> _Brief_: Each line of the data that includes "True" must be copied.

### Task material

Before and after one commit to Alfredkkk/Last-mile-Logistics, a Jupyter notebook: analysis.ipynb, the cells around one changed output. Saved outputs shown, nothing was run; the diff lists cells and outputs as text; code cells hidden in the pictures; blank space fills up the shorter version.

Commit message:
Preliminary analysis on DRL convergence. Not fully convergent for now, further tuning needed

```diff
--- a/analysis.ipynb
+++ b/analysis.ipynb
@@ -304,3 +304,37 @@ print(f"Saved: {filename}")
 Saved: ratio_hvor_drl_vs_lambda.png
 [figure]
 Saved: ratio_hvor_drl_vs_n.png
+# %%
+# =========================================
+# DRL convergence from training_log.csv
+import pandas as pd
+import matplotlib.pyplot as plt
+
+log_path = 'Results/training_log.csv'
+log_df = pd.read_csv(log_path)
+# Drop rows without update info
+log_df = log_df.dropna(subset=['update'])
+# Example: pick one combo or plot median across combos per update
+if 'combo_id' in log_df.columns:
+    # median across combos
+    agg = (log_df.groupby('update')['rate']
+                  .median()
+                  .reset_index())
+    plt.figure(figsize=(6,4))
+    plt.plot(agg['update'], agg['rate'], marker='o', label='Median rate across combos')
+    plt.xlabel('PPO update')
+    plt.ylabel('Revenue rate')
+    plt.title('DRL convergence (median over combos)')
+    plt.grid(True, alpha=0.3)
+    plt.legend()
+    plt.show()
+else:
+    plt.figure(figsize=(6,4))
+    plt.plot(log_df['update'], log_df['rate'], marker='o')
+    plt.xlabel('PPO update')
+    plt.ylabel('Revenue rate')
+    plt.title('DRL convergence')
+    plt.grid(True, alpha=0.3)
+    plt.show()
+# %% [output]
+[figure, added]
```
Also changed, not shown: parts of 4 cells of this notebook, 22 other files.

######
### Task material

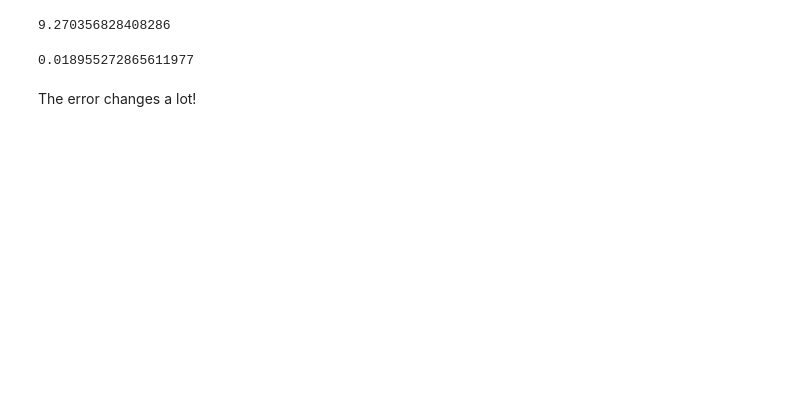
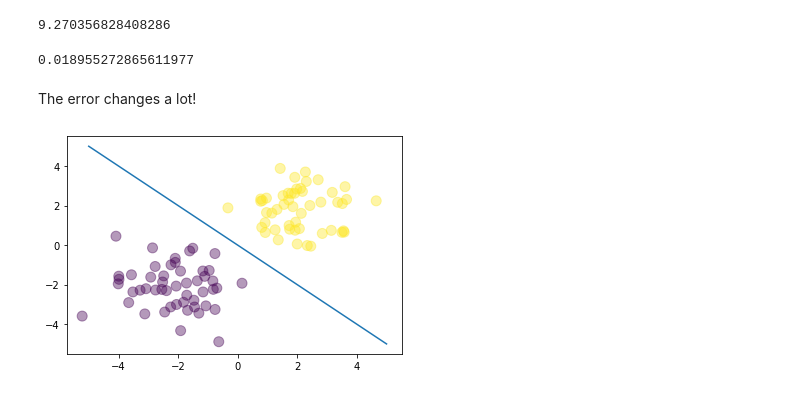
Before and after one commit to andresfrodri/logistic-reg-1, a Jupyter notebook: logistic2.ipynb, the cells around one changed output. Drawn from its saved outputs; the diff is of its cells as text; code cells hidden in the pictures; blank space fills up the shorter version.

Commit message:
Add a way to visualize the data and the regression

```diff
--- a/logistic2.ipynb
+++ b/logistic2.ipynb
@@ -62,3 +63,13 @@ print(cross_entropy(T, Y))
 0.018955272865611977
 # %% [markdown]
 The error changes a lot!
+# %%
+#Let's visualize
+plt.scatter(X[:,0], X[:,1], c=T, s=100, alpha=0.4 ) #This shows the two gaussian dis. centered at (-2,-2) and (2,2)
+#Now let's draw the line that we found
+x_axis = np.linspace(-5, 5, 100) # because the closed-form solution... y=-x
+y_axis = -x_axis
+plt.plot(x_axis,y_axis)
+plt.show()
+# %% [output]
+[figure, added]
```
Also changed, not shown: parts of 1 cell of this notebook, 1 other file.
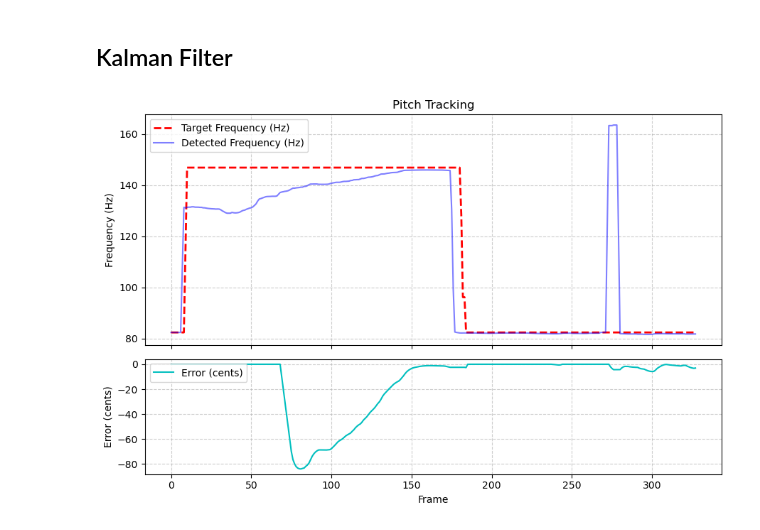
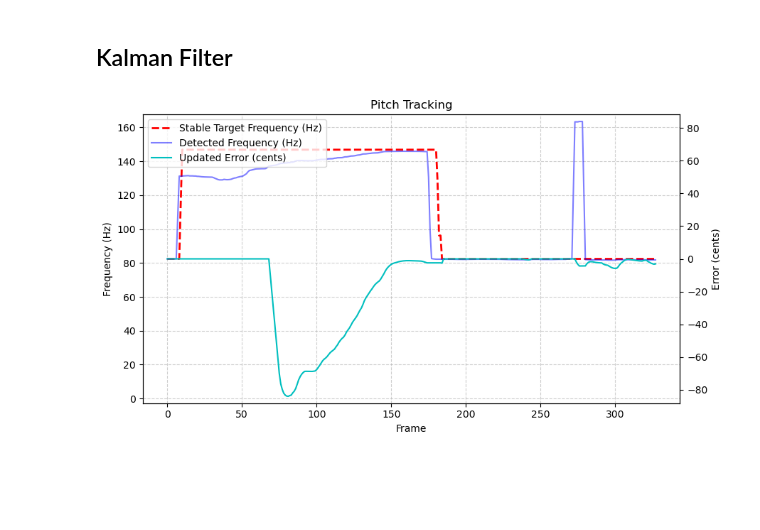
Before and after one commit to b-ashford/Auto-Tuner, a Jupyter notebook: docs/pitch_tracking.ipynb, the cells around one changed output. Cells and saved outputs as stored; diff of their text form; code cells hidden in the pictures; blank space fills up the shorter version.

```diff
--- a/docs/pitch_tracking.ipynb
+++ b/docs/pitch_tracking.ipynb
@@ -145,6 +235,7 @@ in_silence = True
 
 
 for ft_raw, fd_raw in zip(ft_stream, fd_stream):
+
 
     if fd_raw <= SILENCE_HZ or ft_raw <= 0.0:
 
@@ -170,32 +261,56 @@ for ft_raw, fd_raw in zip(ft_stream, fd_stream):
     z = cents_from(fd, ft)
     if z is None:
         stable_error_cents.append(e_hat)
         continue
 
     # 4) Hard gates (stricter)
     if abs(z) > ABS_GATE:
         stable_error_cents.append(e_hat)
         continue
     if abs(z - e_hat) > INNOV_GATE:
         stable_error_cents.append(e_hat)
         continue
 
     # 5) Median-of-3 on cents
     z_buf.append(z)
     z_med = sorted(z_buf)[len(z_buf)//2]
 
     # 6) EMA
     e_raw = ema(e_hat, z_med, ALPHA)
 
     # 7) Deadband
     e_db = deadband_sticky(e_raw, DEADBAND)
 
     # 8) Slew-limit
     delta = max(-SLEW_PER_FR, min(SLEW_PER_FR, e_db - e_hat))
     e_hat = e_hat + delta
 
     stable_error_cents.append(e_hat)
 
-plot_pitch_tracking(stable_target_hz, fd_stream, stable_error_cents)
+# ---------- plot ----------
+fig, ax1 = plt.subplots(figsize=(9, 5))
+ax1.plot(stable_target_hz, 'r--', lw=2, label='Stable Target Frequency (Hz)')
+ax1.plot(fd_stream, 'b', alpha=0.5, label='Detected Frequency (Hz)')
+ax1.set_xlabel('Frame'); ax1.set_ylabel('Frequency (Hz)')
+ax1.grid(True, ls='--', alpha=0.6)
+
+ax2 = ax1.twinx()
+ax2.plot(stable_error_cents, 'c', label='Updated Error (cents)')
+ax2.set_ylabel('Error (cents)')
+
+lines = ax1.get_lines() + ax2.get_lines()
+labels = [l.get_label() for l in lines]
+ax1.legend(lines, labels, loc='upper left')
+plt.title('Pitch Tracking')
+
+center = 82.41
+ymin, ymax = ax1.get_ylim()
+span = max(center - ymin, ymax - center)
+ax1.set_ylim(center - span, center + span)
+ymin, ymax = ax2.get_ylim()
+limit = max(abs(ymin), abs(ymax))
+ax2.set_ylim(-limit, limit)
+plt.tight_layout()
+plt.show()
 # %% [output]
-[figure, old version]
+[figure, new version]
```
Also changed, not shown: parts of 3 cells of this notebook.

######

> _Output of the exercise_:
+    plt.grid(True, alpha=0.3)
+    plt.grid(True, alpha=0.3)
@@ -145,6 +235,7 @@ in_silence = True
+ax1.grid(True, ls='--', alpha=0.6)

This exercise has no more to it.